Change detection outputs

%%

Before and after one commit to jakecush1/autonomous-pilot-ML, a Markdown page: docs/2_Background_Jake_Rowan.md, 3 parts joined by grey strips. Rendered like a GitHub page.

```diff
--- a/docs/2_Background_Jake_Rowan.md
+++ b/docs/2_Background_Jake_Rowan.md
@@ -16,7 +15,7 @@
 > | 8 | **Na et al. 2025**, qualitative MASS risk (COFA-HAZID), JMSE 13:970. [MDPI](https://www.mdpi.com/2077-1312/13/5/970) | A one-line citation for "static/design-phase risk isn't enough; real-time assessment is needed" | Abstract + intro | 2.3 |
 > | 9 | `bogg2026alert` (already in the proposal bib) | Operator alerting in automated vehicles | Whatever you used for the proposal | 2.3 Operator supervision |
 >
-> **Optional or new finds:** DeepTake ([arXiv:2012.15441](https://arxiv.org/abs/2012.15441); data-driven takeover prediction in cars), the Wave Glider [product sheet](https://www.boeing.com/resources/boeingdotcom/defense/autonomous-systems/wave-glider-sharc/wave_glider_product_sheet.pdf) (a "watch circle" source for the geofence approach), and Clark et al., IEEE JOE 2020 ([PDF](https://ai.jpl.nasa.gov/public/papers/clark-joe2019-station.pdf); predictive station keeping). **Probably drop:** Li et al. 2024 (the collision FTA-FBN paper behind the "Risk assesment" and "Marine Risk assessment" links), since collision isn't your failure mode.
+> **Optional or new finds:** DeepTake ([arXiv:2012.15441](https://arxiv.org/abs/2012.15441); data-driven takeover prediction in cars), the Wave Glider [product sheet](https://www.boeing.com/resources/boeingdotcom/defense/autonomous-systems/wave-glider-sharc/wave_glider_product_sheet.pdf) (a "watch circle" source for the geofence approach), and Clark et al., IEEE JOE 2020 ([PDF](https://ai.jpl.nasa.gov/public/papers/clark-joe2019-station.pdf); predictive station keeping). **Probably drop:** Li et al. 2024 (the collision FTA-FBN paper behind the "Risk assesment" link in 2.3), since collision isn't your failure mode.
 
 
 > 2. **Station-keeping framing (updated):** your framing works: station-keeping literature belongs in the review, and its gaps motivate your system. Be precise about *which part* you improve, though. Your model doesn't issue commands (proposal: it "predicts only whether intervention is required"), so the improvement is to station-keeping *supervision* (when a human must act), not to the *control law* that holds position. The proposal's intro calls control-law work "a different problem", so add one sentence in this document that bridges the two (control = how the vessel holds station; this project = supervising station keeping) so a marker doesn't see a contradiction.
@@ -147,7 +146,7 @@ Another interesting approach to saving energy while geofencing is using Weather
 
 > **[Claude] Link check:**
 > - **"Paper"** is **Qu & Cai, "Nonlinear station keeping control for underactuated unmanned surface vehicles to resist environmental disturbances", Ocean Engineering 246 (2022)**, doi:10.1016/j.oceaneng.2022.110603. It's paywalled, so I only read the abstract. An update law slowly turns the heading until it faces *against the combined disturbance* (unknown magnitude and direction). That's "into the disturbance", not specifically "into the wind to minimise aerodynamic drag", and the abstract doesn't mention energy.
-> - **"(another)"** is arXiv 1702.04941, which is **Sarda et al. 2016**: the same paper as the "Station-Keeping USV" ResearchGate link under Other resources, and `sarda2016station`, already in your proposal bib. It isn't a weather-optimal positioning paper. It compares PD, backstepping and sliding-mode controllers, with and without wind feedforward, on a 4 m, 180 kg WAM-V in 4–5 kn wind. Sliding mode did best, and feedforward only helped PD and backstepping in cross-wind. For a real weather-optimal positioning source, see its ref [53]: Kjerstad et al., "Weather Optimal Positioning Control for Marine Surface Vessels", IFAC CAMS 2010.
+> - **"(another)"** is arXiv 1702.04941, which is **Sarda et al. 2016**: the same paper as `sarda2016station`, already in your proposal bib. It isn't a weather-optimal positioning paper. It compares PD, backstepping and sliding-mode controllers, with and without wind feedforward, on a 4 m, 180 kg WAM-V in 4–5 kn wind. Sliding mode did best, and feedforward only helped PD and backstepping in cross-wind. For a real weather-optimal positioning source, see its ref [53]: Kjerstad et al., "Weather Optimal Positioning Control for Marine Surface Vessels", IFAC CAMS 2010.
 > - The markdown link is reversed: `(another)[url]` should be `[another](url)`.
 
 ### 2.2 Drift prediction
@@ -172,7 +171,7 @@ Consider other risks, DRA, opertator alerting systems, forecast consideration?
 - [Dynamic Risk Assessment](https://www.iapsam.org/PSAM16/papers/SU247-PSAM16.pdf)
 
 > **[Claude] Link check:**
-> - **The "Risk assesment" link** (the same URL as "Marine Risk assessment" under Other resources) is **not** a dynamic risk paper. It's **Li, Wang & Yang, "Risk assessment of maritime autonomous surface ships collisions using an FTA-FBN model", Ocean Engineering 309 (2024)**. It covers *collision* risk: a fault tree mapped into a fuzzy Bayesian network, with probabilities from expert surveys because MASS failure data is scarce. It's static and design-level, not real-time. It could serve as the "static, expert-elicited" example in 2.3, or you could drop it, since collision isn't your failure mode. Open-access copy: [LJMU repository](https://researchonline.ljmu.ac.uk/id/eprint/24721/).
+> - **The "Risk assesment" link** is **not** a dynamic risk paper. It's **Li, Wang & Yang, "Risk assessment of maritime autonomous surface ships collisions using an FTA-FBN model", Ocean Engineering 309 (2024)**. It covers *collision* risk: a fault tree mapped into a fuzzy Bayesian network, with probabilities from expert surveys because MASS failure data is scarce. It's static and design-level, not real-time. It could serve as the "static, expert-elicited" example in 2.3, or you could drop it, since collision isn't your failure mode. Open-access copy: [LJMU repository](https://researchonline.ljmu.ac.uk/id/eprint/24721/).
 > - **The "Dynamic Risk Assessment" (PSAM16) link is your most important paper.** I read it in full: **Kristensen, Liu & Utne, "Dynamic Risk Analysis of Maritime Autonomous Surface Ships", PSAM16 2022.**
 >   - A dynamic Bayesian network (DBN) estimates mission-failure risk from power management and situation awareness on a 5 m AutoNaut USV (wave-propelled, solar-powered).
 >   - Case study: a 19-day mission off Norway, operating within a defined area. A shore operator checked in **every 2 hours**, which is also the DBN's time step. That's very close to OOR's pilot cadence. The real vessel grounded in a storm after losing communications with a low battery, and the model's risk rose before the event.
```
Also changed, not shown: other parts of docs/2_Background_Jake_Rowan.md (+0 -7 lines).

%%

## EXERCISE DIRECTIONS:
Produce the entries again, character for character.

## RESPONSE AREA:
Before and after one commit to jakecush1/autonomous-pilot-ML, a Markdown page: docs/2_Background_Jake_Rowan.md, 3 parts joined by grey strips. Rendered like a GitHub page.

```diff
--- a/docs/2_Background_Jake_Rowan.md
+++ b/docs/2_Background_Jake_Rowan.md
@@ -16,7 +15,7 @@
 > | 8 | **Na et al. 2025**, qualitative MASS risk (COFA-HAZID), JMSE 13:970. [MDPI](https://www.mdpi.com/2077-1312/13/5/970) | A one-line citation for "static/design-phase risk isn't enough; real-time assessment is needed" | Abstract + intro | 2.3 |
 > | 9 | `bogg2026alert` (already in the proposal bib) | Operator alerting in automated vehicles | Whatever you used for the proposal | 2.3 Operator supervision |
 >
-> **Optional or new finds:** DeepTake ([arXiv:2012.15441](https://arxiv.org/abs/2012.15441); data-driven takeover prediction in cars), the Wave Glider [product sheet](https://www.boeing.com/resources/boeingdotcom/defense/autonomous-systems/wave-glider-sharc/wave_glider_product_sheet.pdf) (a "watch circle" source for the geofence approach), and Clark et al., IEEE JOE 2020 ([PDF](https://ai.jpl.nasa.gov/public/papers/clark-joe2019-station.pdf); predictive station keeping). **Probably drop:** Li et al. 2024 (the collision FTA-FBN paper behind the "Risk assesment" and "Marine Risk assessment" links), since collision isn't your failure mode.
+> **Optional or new finds:** DeepTake ([arXiv:2012.15441](https://arxiv.org/abs/2012.15441); data-driven takeover prediction in cars), the Wave Glider [product sheet](https://www.boeing.com/resources/boeingdotcom/defense/autonomous-systems/wave-glider-sharc/wave_glider_product_sheet.pdf) (a "watch circle" source for the geofence approach), and Clark et al., IEEE JOE 2020 ([PDF](https://ai.jpl.nasa.gov/public/papers/clark-joe2019-station.pdf); predictive station keeping). **Probably drop:** Li et al. 2024 (the collision FTA-FBN paper behind the "Risk assesment" link in 2.3), since collision isn't your failure mode.
 
 
 > 2. **Station-keeping framing (updated):** your framing works: station-keeping literature belongs in the review, and its gaps motivate your system. Be precise about *which part* you improve, though. Your model doesn't issue commands (proposal: it "predicts only whether intervention is required"), so the improvement is to station-keeping *supervision* (when a human must act), not to the *control law* that holds position. The proposal's intro calls control-law work "a different problem", so add one sentence in this document that bridges the two (control = how the vessel holds station; this project = supervising station keeping) so a marker doesn't see a contradiction.
@@ -147,7 +146,7 @@ Another interesting approach to saving energy while geofencing is using Weather
 
 > **[Claude] Link check:**
 > - **"Paper"** is **Qu & Cai, "Nonlinear station keeping control for underactuated unmanned surface vehicles to resist environmental disturbances", Ocean Engineering 246 (2022)**, doi:10.1016/j.oceaneng.2022.110603. It's paywalled, so I only read the abstract. An update law slowly turns the heading until it faces *against the combined disturbance* (unknown magnitude and direction). That's "into the disturbance", not specifically "into the wind to minimise aerodynamic drag", and the abstract doesn't mention energy.
-> - **"(another)"** is arXiv 1702.04941, which is **Sarda et al. 2016**: the same paper as the "Station-Keeping USV" ResearchGate link under Other resources, and `sarda2016station`, already in your proposal bib. It isn't a weather-optimal positioning paper. It compares PD, backstepping and sliding-mode controllers, with and without wind feedforward, on a 4 m, 180 kg WAM-V in 4–5 kn wind. Sliding mode did best, and feedforward only helped PD and backstepping in cross-wind. For a real weather-optimal positioning source, see its ref [53]: Kjerstad et al., "Weather Optimal Positioning Control for Marine Surface Vessels", IFAC CAMS 2010.
+> - **"(another)"** is arXiv 1702.04941, which is **Sarda et al. 2016**: the same paper as `sarda2016station`, already in your proposal bib. It isn't a weather-optimal positioning paper. It compares PD, backstepping and sliding-mode controllers, with and without wind feedforward, on a 4 m, 180 kg WAM-V in 4–5 kn wind. Sliding mode did best, and feedforward only helped PD and backstepping in cross-wind. For a real weather-optimal positioning source, see its ref [53]: Kjerstad et al., "Weather Optimal Positioning Control for Marine Surface Vessels", IFAC CAMS 2010.
 > - The markdown link is reversed: `(another)[url]` should be `[another](url)`.
 
 ### 2.2 Drift prediction
@@ -172,7 +171,7 @@ Consider other risks, DRA, opertator alerting systems, forecast consideration?
 - [Dynamic Risk Assessment](https://www.iapsam.org/PSAM16/papers/SU247-PSAM16.pdf)
 
 > **[Claude] Link check:**
-> - **The "Risk assesment" link** (the same URL as "Marine Risk assessment" under Other resources) is **not** a dynamic risk paper. It's **Li, Wang & Yang, "Risk assessment of maritime autonomous surface ships collisions using an FTA-FBN model", Ocean Engineering 309 (2024)**. It covers *collision* risk: a fault tree mapped into a fuzzy Bayesian network, with probabilities from expert surveys because MASS failure data is scarce. It's static and design-level, not real-time. It could serve as the "static, expert-elicited" example in 2.3, or you could drop it, since collision isn't your failure mode. Open-access copy: [LJMU repository](https://researchonline.ljmu.ac.uk/id/eprint/24721/).
+> - **The "Risk assesment" link** is **not** a dynamic risk paper. It's **Li, Wang & Yang, "Risk assessment of maritime autonomous surface ships collisions using an FTA-FBN model", Ocean Engineering 309 (2024)**. It covers *collision* risk: a fault tree mapped into a fuzzy Bayesian network, with probabilities from expert surveys because MASS failure data is scarce. It's static and design-level, not real-time. It could serve as the "static, expert-elicited" example in 2.3, or you could drop it, since collision isn't your failure mode. Open-access copy: [LJMU repository](https://researchonline.ljmu.ac.uk/id/eprint/24721/).
 > - **The "Dynamic Risk Assessment" (PSAM16) link is your most important paper.** I read it in full: **Kristensen, Liu & Utne, "Dynamic Risk Analysis of Maritime Autonomous Surface Ships", PSAM16 2022.**
 >   - A dynamic Bayesian network (DBN) estimates mission-failure risk from power management and situation awareness on a 5 m AutoNaut USV (wave-propelled, solar-powered).
 >   - Case study: a 19-day mission off Norway, operating within a defined area. A shore operator checked in **every 2 hours**, which is also the DBN's time step. That's very close to OOR's pilot cadence. The real vessel grounded in a storm after losing communications with a low battery, and the model's risk rose before the event.
```
Also changed, not shown: other parts of docs/2_Background_Jake_Rowan.md (+0 -7 lines).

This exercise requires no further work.